Aim of the exercise:
Reproduce the listing below character for character; drop every image.

Given data:
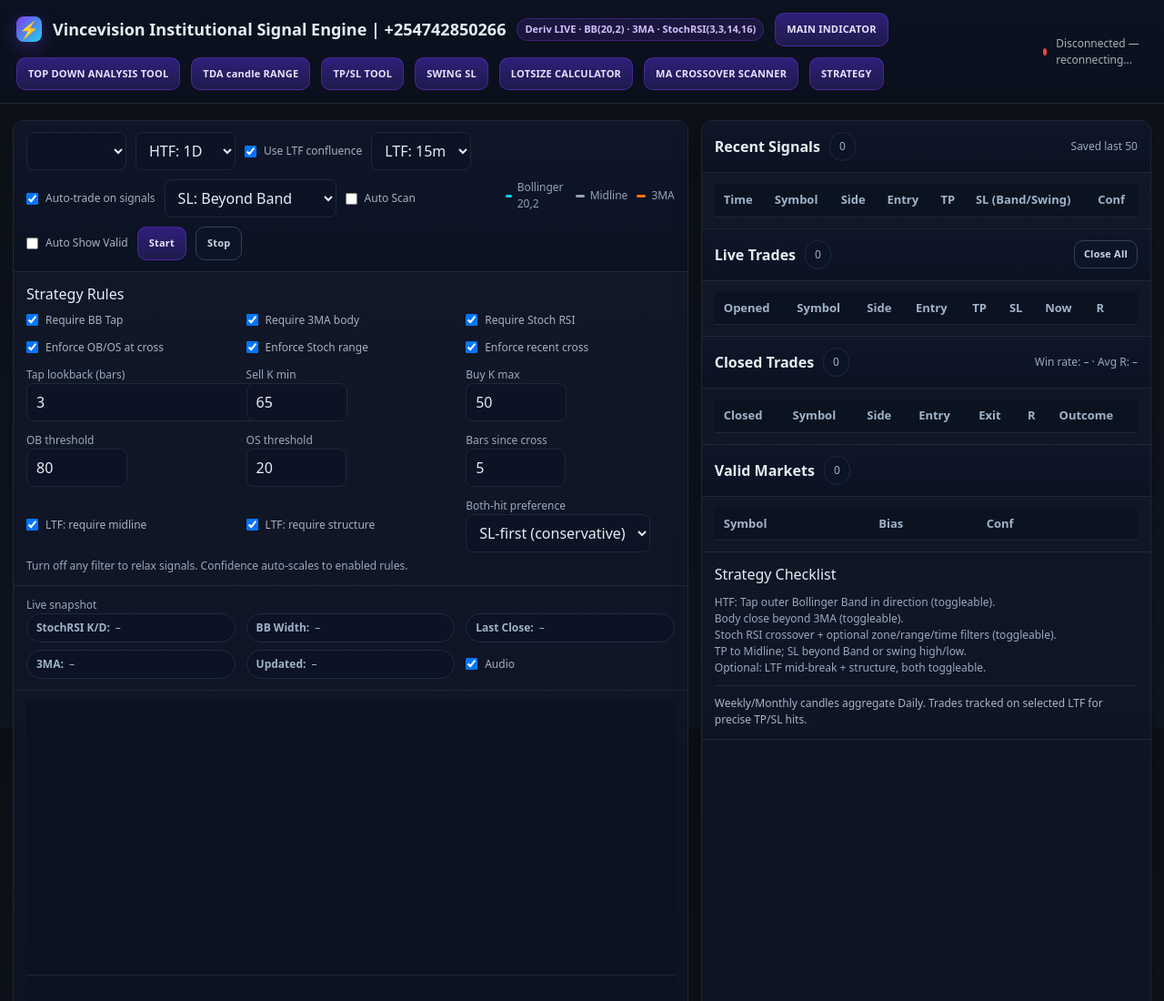
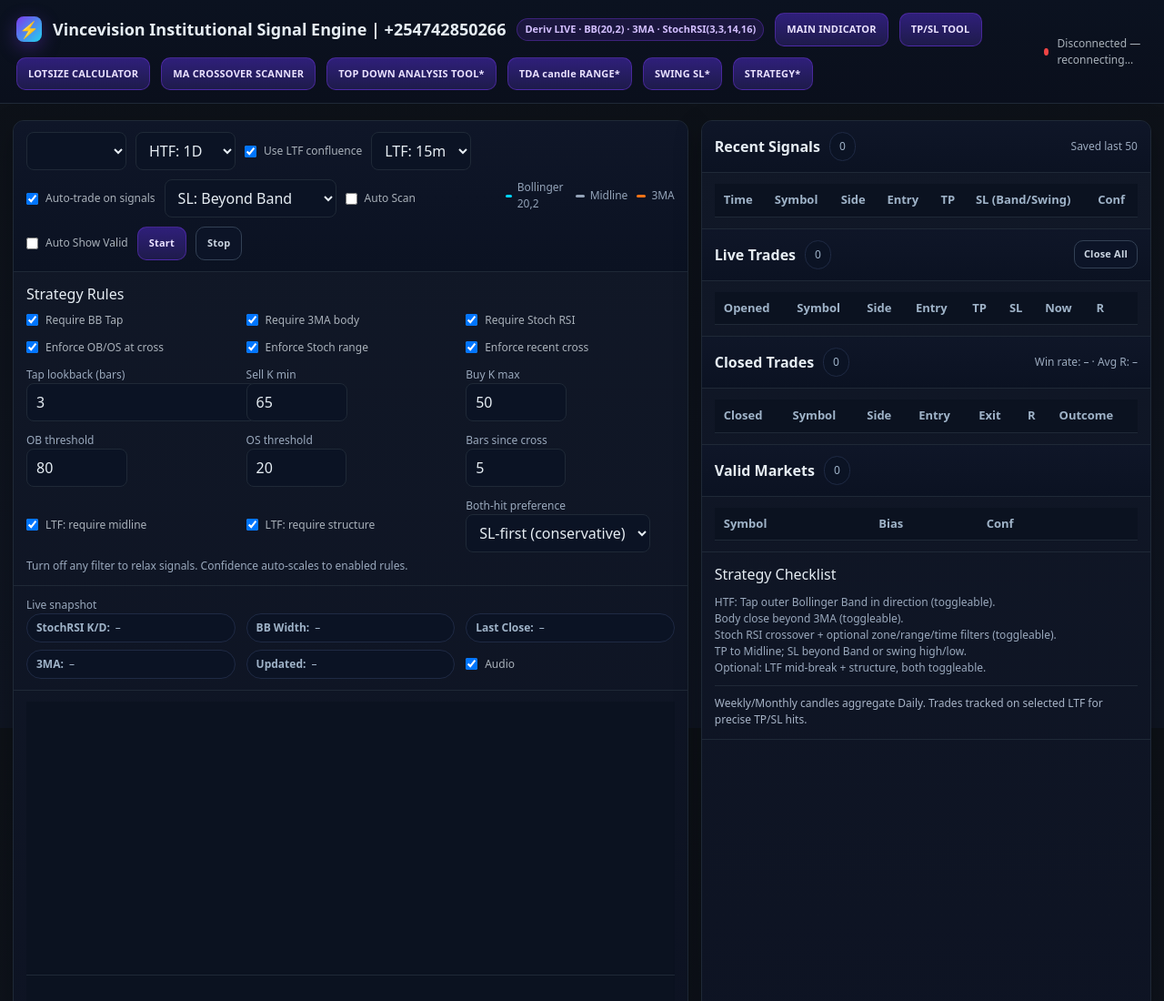
Before and after one commit to vincevision/vincevision.github.io, a website: page index.html in a window 1280 px wide. Shown: the top 1100 px of the page at 91% size. Drawn offline with nearby package versions, Linux system fonts and the light colour scheme.

Commit message:
Update index.html

```diff
--- a/index.html
+++ b/index.html
@@ -81,13 +81,16 @@
     <span class="badge">Deriv LIVE · BB(20,2) · 3MA · StochRSI(3,3,14,16)</span>
 
     <button class="badge btn" onclick="window.open('main.html','_blank')">MAIN INDICATOR</button>
-    <button class="badge btn" onclick="window.open('tda.html','_blank')">TOP DOWN ANALYSIS TOOL</button>
-    <button class="badge btn" onclick="window.open('tf.html','_blank')">TDA candle RANGE</button>
     <button class="badge btn" onclick="window.open('tpsl.html','_blank')">TP/SL TOOL</button>
-    <button class="badge btn" onclick="window.open('swing.html','_blank')">SWING SL</button>
     <button class="badge btn" onclick="window.open('lotsize.html','_blank')">LOTSIZE CALCULATOR</button>
-     <button class="badge btn" onclick="window.open('crossover.html','_blank')">MA CROSSOVER SCANNER</button>
-    <button class="badge btn" onclick="window.open('strategy.html','_blank')">STRATEGY</button>
+    <button class="badge btn" onclick="window.open('crossover.html','_blank')">MA CROSSOVER SCANNER</button>
+    <button class="badge btn" onclick="window.open('tda.html','_blank')">TOP DOWN ANALYSIS TOOL*</button>
+    <button class="badge btn" onclick="window.open('tf.html','_blank')">TDA candle RANGE*</button>
+
+    <button class="badge btn" onclick="window.open('swing.html','_blank')">SWING SL*</button>
+
+
+    <button class="badge btn" onclick="window.open('strategy.html','_blank')">STRATEGY*</button>
   </div>
   <div class="status">
     <span id="ws-dot" class="dot"></span><span id="ws-status">Disconnected</span>
```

Solution for this problem:
Before and after one commit to vincevision/vincevision.github.io, a website: page index.html in a window 1280 px wide. Shown: the top 1100 px of the page at 91% size. Drawn offline with nearby package versions, Linux system fonts and the light colour scheme.

Commit message:
Update index.html

```diff
--- a/index.html
+++ b/index.html
@@ -81,13 +81,16 @@
     <span class="badge">Deriv LIVE · BB(20,2) · 3MA · StochRSI(3,3,14,16)</span>
 
     <button class="badge btn" onclick="window.open('main.html','_blank')">MAIN INDICATOR</button>
-    <button class="badge btn" onclick="window.open('tda.html','_blank')">TOP DOWN ANALYSIS TOOL</button>
-    <button class="badge btn" onclick="window.open('tf.html','_blank')">TDA candle RANGE</button>
     <button class="badge btn" onclick="window.open('tpsl.html','_blank')">TP/SL TOOL</button>
-    <button class="badge btn" onclick="window.open('swing.html','_blank')">SWING SL</button>
     <button class="badge btn" onclick="window.open('lotsize.html','_blank')">LOTSIZE CALCULATOR</button>
-     <button class="badge btn" onclick="window.open('crossover.html','_blank')">MA CROSSOVER SCANNER</button>
-    <button class="badge btn" onclick="window.open('strategy.html','_blank')">STRATEGY</button>
+    <button class="badge btn" onclick="window.open('crossover.html','_blank')">MA CROSSOVER SCANNER</button>
+    <button class="badge btn" onclick="window.open('tda.html','_blank')">TOP DOWN ANALYSIS TOOL*</button>
+    <button class="badge btn" onclick="window.open('tf.html','_blank')">TDA candle RANGE*</button>
+
+    <button class="badge btn" onclick="window.open('swing.html','_blank')">SWING SL*</button>
+
+
+    <button class="badge btn" onclick="window.open('strategy.html','_blank')">STRATEGY*</button>
   </div>
   <div class="status">
     <span id="ws-dot" class="dot"></span><span id="ws-status">Disconnected</span>
```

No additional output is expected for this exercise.